The Youth Express

But then we thought we’d left it behind. Or at least we hoped that we did. Until Karan Johar LOL-ed all over it and legit made a case for killing Anushka Sharma’s character, Alizeh in Ae Dil Hai Mushkil, because she didn’t reciprocate Ayan’s (Ranbir’s character) feelings in an interview with Huffington Post.

Brace yourselves with sarcastic wows, because boy does KJo ever stop surprising us with problematic views.

The Hindu

This bit of the interaction starts by KJo’s proclamation that he wouldn’t change a thing about Ae Dil Hai Mushkil. When the interviewer points out that that is exactly the one with the most problematic gender dynamics so far, Karan Johar (and I need drum rolls for this) says,

“I was like she (Anushka Sharma’s character Alizeh who doesn’t reciprocate Ayan’s feelings) didn’t love him, she has to die.
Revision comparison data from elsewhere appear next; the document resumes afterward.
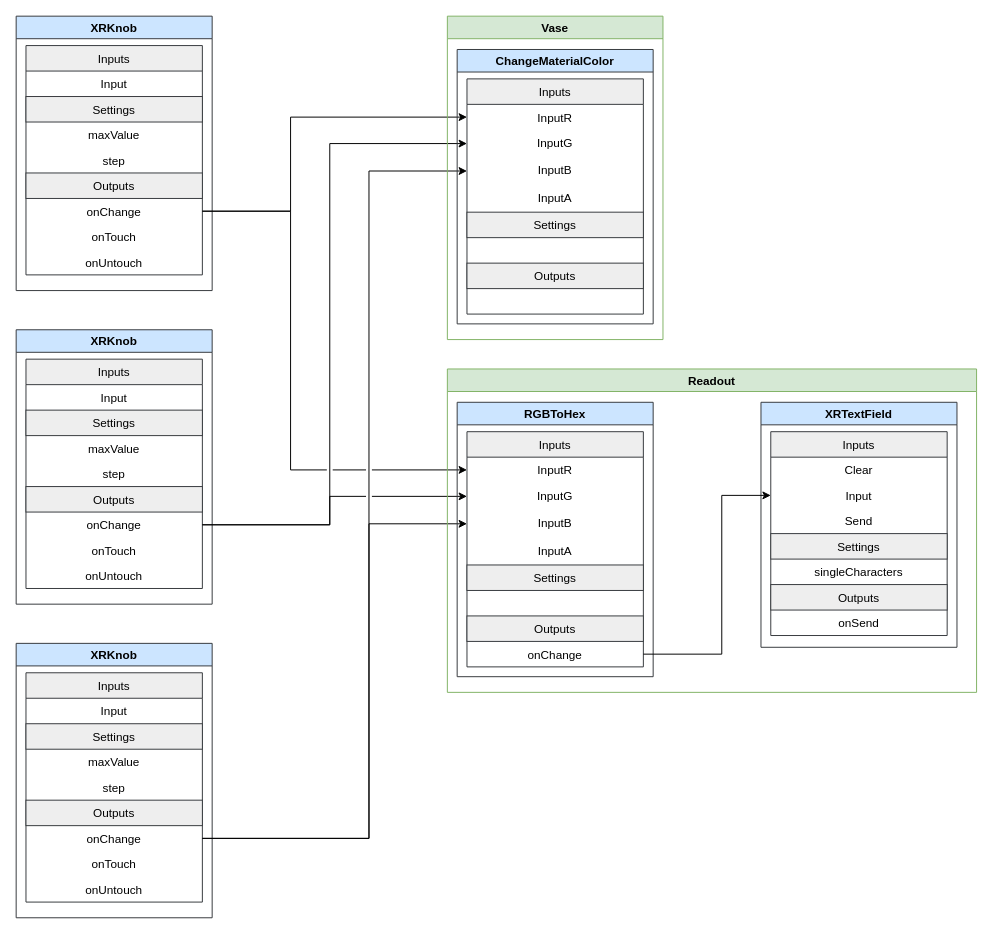
Earlier version of the draw.io diagram Unity OpenXR Base/Documentation/Examples/Changing colour of a Texture with knobs.drawio (smart-digital-lab/openxr_ux_base). Source tidied: cells renumbered, new cells numbered last; positions are measured from the earlier drawing's top-left corner, leaving out a move shared by most shapes. Both pictures are drawn from the tidied source at 98%, with x=0, y=0 at pixel (16, 16).
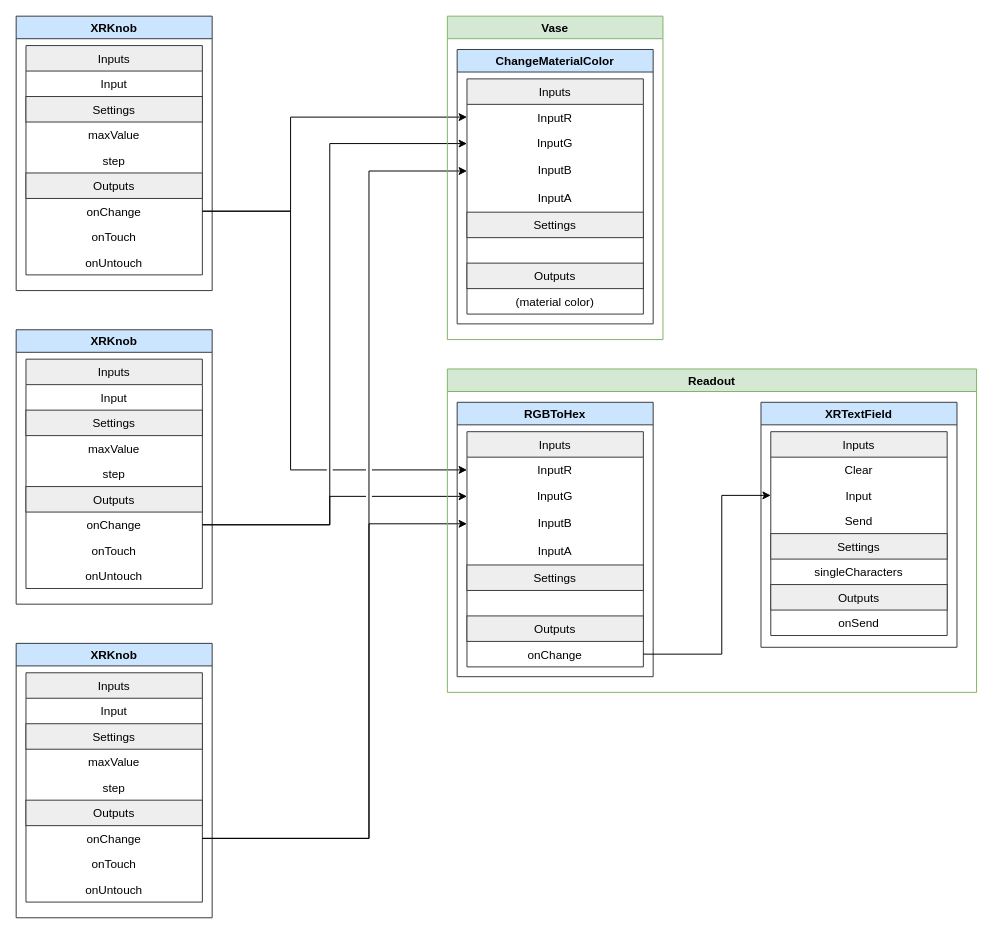
The same diagram, later.

Unchanged cells that the change refers to:
```xml
<mxCell id="40" value="Inputs" style="swimlane;fontStyle=0;horizontal=1;startSize=26;fillColor=#eeeeee;strokeColor=#36393d;perimeter=rectanglePerimeter;" parent="39" vertex="1">
  <mxGeometry x="10" y="30" width="180" height="240" as="geometry" />
</mxCell>
```

Diff of the diagram source:
```diff
@@
-    <mxCell id="48" value=" " style="text;strokeColor=none;fillColor=none;align=center;verticalAlign=top;spacingLeft=4;spacingRight=4;overflow=hidden;imageAlign=center;" parent="40" vertex="1">
+    <mxCell id="48" value="(material color)" style="text;strokeColor=none;fillColor=none;align=center;verticalAlign=top;spacingLeft=4;spacingRight=4;overflow=hidden;imageAlign=center;" parent="40" vertex="1">
       <mxGeometry y="214" width="180" height="26" as="geometry" />
     </mxCell>
```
I wrote this character. He loved her so crazily. She could’ve loved him back, why couldn’t she? So she got cancer and she died.”
Great Bong

Adding to this, Karan made it clear that this stand comes from a personal space and that the ending was cathartic for him.
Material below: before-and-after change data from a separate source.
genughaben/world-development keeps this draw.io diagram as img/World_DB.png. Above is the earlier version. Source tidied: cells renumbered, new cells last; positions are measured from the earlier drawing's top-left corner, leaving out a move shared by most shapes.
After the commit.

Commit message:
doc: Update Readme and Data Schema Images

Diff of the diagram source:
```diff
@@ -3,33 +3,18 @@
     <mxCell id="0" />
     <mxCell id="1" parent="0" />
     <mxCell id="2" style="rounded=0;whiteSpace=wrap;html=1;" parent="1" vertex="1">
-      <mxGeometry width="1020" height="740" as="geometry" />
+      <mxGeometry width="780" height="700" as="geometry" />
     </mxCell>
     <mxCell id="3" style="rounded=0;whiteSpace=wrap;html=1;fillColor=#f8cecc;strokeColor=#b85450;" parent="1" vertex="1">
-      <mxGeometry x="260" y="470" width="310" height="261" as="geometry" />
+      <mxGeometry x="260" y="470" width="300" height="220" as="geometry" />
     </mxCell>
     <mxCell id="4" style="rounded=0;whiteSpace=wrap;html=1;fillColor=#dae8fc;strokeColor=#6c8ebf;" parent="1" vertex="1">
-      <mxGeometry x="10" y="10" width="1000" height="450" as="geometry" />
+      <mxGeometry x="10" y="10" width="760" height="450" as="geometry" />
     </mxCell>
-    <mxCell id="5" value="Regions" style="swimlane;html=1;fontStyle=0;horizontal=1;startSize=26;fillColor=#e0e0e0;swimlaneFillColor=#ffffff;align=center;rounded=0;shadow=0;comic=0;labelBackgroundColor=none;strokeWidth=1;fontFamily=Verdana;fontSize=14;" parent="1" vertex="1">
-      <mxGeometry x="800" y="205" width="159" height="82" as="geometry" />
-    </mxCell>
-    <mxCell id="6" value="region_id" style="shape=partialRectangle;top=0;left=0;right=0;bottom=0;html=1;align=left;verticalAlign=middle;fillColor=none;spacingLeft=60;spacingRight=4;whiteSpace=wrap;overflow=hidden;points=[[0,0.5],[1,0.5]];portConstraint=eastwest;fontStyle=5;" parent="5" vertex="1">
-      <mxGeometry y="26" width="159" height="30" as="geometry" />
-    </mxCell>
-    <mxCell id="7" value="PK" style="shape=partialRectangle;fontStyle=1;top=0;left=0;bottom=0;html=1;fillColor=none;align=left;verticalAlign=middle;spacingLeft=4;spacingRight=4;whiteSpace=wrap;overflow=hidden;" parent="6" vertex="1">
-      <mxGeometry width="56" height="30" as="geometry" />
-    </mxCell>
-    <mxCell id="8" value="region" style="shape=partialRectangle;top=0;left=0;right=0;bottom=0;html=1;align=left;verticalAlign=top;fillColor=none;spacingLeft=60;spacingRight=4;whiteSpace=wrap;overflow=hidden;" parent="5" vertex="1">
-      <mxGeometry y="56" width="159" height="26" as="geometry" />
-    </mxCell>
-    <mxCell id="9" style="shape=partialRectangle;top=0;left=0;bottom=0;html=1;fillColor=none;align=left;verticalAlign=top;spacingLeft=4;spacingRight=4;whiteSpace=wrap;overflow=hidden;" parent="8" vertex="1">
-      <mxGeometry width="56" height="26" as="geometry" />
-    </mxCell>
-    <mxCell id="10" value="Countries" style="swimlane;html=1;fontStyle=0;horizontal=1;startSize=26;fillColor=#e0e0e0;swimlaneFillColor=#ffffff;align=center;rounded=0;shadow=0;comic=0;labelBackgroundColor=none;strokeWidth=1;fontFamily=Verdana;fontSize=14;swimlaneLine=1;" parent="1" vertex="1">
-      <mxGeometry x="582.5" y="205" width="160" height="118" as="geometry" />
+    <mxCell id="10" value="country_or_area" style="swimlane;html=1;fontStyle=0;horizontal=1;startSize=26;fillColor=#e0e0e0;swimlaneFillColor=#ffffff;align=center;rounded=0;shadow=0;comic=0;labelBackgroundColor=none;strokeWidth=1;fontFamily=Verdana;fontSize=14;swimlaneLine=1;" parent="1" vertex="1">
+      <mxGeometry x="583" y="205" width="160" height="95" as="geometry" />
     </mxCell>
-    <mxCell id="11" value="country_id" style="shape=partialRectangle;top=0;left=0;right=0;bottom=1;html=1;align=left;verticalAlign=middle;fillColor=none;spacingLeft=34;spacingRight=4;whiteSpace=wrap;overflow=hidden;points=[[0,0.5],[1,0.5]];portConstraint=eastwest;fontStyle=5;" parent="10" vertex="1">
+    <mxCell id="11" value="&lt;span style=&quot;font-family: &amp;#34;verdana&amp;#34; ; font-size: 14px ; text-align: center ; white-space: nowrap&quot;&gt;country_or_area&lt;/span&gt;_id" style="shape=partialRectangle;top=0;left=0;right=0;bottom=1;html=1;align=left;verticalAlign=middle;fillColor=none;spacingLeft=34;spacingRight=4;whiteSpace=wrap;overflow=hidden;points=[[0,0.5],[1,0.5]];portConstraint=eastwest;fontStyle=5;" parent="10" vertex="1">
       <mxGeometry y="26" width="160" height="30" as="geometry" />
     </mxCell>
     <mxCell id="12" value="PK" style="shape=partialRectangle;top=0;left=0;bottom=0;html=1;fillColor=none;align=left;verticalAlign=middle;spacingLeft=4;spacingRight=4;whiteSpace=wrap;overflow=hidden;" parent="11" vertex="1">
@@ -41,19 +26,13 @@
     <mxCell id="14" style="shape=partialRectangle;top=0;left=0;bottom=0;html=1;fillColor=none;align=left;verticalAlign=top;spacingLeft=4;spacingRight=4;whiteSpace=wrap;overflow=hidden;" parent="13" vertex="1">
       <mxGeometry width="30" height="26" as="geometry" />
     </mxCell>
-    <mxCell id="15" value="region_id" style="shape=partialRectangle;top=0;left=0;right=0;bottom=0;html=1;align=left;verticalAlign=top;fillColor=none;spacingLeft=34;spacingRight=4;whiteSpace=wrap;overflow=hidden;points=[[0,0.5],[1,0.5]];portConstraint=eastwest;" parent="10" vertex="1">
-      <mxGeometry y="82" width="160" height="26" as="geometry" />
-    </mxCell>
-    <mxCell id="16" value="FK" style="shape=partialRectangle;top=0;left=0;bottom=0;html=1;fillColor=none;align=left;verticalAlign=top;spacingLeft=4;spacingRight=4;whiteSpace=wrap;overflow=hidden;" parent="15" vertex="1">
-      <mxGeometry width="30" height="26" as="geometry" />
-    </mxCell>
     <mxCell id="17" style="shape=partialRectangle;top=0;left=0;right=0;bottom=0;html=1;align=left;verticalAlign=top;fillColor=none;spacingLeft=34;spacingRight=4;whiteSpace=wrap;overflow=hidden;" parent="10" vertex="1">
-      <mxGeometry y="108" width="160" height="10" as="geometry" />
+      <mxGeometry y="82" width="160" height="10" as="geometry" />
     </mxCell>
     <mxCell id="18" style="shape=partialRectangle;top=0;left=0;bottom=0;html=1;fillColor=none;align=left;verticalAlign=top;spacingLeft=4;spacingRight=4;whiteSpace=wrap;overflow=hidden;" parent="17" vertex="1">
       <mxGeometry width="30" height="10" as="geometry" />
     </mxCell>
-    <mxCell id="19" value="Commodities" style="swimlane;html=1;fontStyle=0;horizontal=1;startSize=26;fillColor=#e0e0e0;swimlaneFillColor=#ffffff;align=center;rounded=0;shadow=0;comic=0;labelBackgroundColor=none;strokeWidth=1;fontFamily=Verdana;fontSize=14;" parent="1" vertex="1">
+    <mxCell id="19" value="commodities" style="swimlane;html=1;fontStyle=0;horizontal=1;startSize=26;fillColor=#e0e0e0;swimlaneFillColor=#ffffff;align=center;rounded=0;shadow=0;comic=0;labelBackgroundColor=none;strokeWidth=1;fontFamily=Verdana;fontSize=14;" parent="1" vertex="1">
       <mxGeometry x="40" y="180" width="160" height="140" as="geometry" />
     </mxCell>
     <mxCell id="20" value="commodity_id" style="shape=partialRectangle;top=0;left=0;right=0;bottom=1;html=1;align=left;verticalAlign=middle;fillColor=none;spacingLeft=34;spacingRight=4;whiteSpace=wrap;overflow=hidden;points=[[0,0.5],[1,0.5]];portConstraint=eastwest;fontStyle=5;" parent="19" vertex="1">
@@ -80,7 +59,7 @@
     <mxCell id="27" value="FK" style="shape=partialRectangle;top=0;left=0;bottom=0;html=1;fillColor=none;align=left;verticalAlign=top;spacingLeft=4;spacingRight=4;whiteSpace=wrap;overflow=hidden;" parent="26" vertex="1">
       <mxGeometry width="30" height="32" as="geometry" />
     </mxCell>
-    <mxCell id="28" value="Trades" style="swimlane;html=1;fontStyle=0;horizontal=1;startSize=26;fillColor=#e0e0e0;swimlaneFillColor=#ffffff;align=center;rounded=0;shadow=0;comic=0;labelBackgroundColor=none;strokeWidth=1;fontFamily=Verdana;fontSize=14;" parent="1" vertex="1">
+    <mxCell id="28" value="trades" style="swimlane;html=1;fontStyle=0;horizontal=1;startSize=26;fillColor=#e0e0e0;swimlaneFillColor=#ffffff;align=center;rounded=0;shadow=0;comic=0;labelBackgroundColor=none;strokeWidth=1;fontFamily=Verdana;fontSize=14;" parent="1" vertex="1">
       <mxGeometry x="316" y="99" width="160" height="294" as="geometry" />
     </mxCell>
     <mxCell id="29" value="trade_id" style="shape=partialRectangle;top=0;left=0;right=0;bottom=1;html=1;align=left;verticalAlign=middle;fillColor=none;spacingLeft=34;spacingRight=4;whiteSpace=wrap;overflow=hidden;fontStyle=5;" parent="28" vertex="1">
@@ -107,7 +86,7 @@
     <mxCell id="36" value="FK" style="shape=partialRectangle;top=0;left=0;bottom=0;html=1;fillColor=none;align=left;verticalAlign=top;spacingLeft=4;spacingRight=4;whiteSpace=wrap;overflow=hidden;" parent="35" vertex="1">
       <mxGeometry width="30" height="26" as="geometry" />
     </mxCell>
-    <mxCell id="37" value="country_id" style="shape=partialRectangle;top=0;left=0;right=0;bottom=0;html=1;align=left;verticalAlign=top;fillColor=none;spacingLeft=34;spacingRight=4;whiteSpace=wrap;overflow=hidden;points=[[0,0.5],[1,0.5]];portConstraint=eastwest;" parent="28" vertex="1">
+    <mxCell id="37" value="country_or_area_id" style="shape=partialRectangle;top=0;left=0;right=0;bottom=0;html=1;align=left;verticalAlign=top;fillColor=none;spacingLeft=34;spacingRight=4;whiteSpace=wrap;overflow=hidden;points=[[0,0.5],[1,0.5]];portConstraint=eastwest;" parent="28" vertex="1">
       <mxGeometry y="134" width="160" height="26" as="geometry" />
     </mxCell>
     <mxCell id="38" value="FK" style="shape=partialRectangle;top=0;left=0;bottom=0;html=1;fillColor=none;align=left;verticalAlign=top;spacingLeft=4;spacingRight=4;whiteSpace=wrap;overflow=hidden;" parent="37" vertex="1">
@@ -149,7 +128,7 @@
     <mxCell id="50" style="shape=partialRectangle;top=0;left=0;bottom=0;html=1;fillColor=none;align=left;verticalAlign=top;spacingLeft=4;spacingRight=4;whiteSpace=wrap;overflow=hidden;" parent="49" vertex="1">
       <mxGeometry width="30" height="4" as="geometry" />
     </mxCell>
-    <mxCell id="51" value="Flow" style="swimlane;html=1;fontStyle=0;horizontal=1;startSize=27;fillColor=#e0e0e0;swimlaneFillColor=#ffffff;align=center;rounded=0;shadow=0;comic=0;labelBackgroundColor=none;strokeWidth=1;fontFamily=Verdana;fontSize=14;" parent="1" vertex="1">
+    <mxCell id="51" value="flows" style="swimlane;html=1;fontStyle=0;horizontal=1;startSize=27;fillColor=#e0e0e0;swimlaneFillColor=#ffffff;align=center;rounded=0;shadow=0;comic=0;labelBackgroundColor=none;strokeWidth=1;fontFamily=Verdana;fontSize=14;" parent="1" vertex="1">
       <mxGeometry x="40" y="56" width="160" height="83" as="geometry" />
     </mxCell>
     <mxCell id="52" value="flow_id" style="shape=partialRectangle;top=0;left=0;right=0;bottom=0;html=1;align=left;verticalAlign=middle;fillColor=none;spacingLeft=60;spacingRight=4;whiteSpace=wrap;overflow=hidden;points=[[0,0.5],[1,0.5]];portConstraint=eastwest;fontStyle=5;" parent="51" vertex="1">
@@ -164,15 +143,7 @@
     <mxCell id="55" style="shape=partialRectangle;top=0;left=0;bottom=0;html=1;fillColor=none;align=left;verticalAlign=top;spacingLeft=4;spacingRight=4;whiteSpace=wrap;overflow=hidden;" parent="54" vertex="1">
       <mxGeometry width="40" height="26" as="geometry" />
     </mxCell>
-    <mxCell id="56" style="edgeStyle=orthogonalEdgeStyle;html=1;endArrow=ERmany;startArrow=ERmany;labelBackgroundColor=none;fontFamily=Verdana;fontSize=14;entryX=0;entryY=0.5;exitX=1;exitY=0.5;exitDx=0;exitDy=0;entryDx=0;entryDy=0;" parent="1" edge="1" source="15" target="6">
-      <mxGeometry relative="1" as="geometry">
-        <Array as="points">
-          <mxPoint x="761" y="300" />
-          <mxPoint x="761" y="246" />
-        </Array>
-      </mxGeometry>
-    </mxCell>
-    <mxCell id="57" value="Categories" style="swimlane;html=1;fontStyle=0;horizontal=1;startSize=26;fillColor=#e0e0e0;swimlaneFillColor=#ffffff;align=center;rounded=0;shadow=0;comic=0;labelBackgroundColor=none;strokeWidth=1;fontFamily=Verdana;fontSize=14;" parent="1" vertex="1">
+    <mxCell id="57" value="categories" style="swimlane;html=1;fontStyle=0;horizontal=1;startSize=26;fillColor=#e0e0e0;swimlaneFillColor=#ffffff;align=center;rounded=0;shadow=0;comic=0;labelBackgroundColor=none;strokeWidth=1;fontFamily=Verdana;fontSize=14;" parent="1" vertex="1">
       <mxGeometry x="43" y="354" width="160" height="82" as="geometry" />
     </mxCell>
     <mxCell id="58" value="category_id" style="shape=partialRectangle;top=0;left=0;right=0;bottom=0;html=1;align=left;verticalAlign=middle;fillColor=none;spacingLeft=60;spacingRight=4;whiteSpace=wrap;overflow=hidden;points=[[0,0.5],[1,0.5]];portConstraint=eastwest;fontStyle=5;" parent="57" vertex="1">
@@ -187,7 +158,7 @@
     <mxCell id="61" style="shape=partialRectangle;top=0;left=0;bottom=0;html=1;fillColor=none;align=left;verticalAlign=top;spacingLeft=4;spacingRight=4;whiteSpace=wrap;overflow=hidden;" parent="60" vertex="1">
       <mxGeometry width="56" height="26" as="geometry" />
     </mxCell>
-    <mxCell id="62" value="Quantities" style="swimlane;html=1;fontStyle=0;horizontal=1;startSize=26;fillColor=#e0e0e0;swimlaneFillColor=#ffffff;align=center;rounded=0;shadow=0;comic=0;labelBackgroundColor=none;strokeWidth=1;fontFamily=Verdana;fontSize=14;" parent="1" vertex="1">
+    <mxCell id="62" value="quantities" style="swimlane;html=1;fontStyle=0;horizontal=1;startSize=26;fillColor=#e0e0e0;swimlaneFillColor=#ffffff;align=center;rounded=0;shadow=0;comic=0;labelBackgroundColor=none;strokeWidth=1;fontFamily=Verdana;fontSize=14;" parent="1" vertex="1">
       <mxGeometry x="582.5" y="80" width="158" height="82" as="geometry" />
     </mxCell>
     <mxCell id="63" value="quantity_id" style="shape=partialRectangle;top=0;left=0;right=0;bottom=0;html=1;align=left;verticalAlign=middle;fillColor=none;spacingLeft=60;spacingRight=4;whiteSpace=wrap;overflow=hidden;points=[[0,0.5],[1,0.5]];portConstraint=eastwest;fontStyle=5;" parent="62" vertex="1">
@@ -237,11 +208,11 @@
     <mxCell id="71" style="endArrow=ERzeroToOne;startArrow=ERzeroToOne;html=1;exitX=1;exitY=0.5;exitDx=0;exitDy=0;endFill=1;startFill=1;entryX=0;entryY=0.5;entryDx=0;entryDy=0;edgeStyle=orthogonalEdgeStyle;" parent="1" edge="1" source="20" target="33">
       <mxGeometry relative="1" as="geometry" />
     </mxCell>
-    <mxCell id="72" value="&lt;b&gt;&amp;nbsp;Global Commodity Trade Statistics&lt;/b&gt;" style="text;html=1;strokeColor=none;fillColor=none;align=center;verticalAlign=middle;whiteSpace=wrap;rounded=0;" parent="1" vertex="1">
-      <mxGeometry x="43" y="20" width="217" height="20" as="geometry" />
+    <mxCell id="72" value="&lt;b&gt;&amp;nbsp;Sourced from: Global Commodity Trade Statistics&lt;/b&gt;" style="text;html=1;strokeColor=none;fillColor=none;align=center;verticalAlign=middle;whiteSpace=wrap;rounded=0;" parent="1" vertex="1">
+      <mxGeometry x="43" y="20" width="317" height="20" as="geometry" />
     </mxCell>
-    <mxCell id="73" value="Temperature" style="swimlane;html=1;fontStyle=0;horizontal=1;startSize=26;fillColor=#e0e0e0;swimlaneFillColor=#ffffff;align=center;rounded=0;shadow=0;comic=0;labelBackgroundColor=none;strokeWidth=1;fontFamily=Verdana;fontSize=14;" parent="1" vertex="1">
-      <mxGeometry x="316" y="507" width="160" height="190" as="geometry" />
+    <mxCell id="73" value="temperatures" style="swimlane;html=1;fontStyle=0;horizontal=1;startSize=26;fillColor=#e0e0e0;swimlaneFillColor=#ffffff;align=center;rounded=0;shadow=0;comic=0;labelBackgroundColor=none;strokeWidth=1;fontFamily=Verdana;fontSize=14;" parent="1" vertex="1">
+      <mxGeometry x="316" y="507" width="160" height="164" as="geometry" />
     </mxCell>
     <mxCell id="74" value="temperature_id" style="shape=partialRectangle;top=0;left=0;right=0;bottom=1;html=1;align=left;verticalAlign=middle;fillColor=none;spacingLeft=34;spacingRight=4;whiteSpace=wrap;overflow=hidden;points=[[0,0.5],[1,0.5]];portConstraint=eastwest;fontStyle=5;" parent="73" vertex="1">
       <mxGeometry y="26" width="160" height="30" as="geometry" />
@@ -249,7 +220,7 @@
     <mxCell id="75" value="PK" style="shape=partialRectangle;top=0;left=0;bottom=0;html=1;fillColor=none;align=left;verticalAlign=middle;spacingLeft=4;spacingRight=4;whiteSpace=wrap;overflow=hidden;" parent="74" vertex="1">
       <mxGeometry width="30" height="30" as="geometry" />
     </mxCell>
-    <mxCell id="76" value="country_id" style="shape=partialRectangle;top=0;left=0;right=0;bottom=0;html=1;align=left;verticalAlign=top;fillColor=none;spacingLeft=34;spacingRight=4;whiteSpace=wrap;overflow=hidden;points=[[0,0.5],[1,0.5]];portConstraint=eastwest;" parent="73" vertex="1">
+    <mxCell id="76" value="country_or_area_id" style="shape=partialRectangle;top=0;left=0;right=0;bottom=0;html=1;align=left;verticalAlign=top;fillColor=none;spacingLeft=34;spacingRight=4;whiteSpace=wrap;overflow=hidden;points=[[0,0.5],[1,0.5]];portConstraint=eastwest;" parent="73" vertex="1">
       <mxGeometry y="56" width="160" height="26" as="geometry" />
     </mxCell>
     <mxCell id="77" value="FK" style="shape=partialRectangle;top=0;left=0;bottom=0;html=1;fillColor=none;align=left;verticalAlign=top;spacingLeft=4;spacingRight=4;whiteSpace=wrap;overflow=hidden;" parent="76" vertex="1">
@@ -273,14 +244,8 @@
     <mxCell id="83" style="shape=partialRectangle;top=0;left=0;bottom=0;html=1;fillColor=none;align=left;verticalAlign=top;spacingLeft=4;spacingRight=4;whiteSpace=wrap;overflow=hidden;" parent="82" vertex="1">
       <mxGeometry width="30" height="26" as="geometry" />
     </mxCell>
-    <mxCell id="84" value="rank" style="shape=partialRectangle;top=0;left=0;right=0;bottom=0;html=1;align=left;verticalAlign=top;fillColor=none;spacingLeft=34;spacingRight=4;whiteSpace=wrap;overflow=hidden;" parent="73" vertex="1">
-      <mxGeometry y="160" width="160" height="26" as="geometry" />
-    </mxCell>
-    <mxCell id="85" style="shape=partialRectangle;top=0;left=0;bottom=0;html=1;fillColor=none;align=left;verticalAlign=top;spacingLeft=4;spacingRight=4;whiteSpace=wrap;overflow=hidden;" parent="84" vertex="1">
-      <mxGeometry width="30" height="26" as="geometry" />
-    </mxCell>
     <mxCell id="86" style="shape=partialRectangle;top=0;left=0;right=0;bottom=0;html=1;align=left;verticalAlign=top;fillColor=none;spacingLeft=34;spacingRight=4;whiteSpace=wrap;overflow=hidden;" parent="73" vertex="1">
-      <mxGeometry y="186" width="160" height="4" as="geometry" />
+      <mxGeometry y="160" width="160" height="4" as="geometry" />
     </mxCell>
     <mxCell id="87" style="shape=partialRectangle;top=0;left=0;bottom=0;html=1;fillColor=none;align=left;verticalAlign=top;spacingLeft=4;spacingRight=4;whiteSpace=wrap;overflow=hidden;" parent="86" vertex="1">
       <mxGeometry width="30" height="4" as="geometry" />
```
Wow, sir. 

“I wanted to make because it’s personal and was cathartic for me. Ranbir (Kapoor) played me. I wanted to deal with the injury caused by a heartbreak.”

Sir, I sincerely hope you realise the sarcastic tone of these drumrolls and wows. 

We live in a world where women are actually targeted, stalked, harassed, made victims of acid-attacks, raped and murdered for not reciprocating feelings. 

We can’t. In this century. Have. Any more Romanticisation. Of Problematic Behaviour.

Hot Friday Talks

I hope Karan Johar realises the repercussions of statements like these, when a young boy would listen and learn from him (considering Karan is a mainstream Bollywood director) and then internalise that yes, it’s okay to treat or more like harm women this way.

News 18

And when the interviewer points out that it seems like Karan was actually punishing Alizeh for not having romantic feelings for Ayan, Karan takes the conversation to the loophole of being a creator and pedestalises a filmmaker viz-a-viz himself as God.

“Well, she got punished, I wrote it. See, a filmmaker is a God, you write, you create and you destroy.”
The Hauter Fly

Artistic liberty can not be used to justify problematic film making. ‘You create, you destroy’. But people learn from you. And this friend-zoning perception is outdated, doesn’t belong to this decade and filmmakers need to stop glorifying it as ‘love’.


Karan Johar further justifies Ayan’s ‘love’, and discounts the physical aggression his character shows, by saying,

“About the physical aggression, I apologise. That is not something I had thought of earlier and I should have. But I am not going to be apologetic about his relentlessness and his love, because he loved her even after she was gone.”
Catch News

Karan Johar’s problematic opinions have drawn a lot of flak on Twitter.

No means no, Bollywood, for the gazillionth time.